New motions in the case of Heath High School shooter Michael Carneal are elongating a 16-year court battle.
Carneal, now 31, who opened fire on a group of classmates the morning of Dec. 1, 1997, filed new motions in February in McCracken Circuit Court. He has been in prison since 1998, when he pleaded guilty to killing three students and injuring five others.
Carneal is moving for his conviction and judgment to be vacated, among other post-conviction motions. Carneal argued that his counsel was ineffective for advising him to make an Alford plea during the original proceedings, and maintains the trial court was wrong for accepting his plea. Carneal was sentenced to life with the possibility of parole after 25 years.
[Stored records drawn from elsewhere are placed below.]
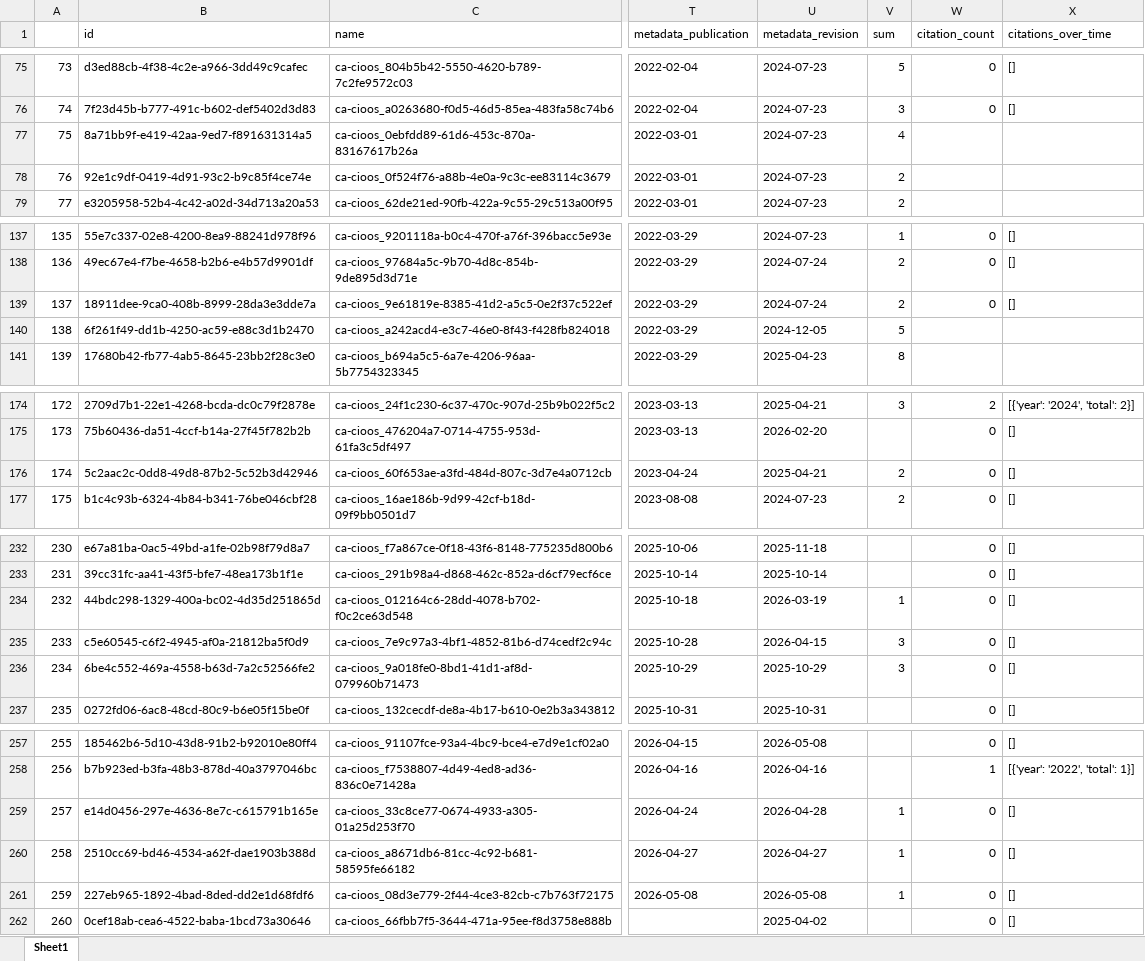
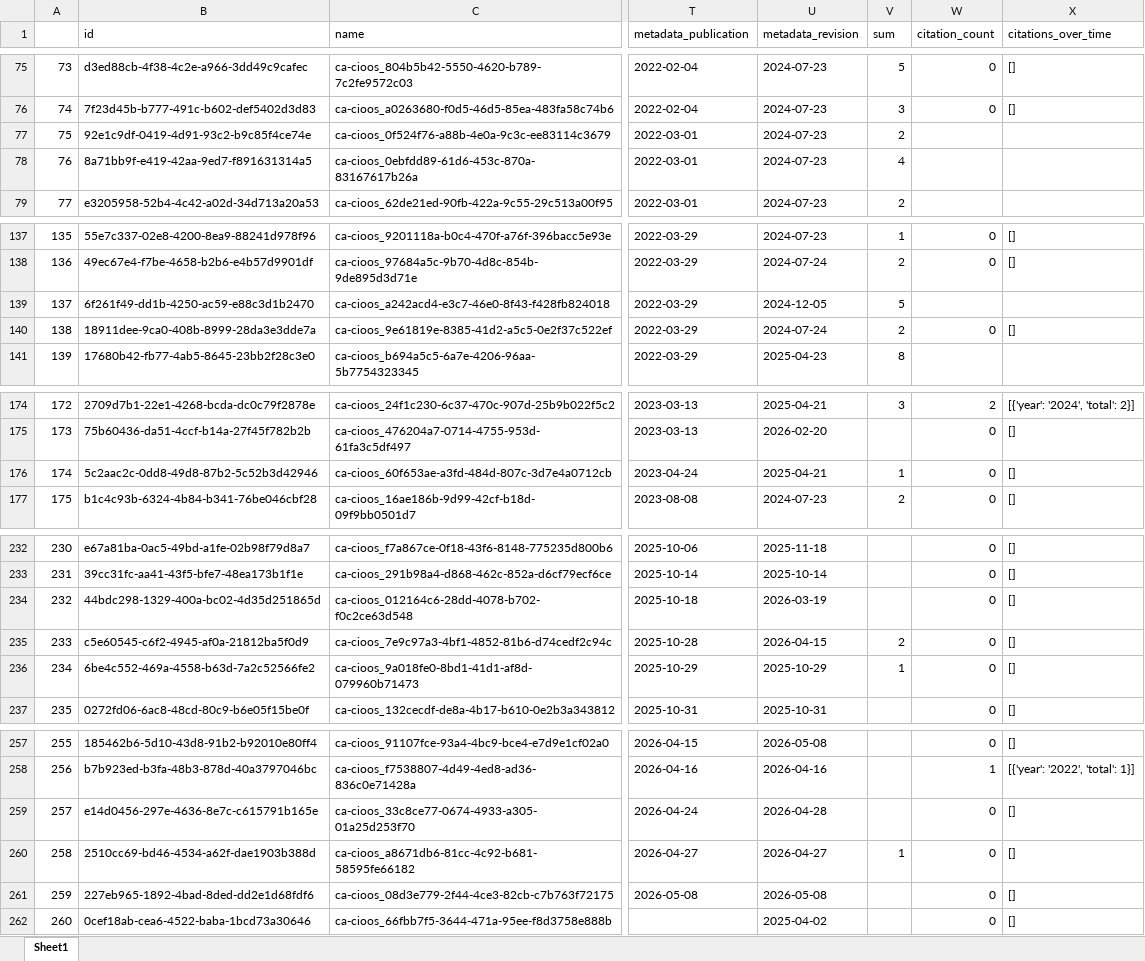
Before and after one commit to HakaiInstitute/hakai-ckan-records-checks, an Excel workbook: docs/catalog_summary.xlsx, sheet Sheet1, drawn as a sheet; only a part is shown, gaps mark what is left out; values as stored, in another font and other column widths than the file's, no borders; addresses are those after the commit; the diff names each change by its address in the sheet, - before the commit and + after, or states it on an @@ line.

```diff
--- a/docs/catalog_summary.xlsx (sheet Sheet1)
+++ b/docs/catalog_summary.xlsx (sheet Sheet1)
@@ row 78 moved to row 77: 75 @@
@@ column A renumbered between rows 78 and 140 @@
@@ row 140 moved to row 139: 137 @@
-V176 (sum): 2
+V176 (sum): 1
-V234 (sum): 1
+V234 (sum): (empty)
-V235 (sum): 3
+V235 (sum): 2
-V236 (sum): 3
+V236 (sum): 1
-V259 (sum): 1
+V259 (sum): (empty)
-V261 (sum): 1
+V261 (sum): (empty)
```
Also changed, not shown: docs/issues_list.xlsx, 14 other files.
An Alford plea allows a defendant to maintain innocence, while acknowledging there would be enough evidence to obtain a conviction at trial.
Carneal also argues that he was not certified as mentally ill before the court accepted his plea. He contends that his due process rights were violated because he was incompetent to enter a plea and because he was not given a mandatory youthful offender hearing.
Carneal also filed motions asking for a hearing, appointment of counsel and to disqualify the trial judge from reviewing his motions. Judge Jeff Hines presided over the court hearings for Carneal. He's now retired.
Assistant Commonwealth Attorney Raymond McGee filed a response to Carneal's motions last week.
McGee argued in his response that Carneal previously exhausted all remedies available for a defendant and has already raised the same issues through his court-appointed counsel.
McGee points out that the same claims have been denied at the trial court level and by the Kentucky Supreme Court and U.S. District Court.
"There is nothing that prohibits Carneal from filing these motions but his claims are meritless and have already been addressed by higher courts," McGee said.
Carneal filed for state post-conviction relief in 2004 and for federal habeas corpus relief in 2009. He is serving his sentence at the Kentucky State Reformatory in La Grange. He will be eligible for parole in 2023 under the details of his plea agreement.
Carneal's motions are under advisement with McCracken Circuit Judge Craig Clymer. No hearing has been set for review.
Contact Andrea Moore, a Sun staff writer, at 270-575-8684.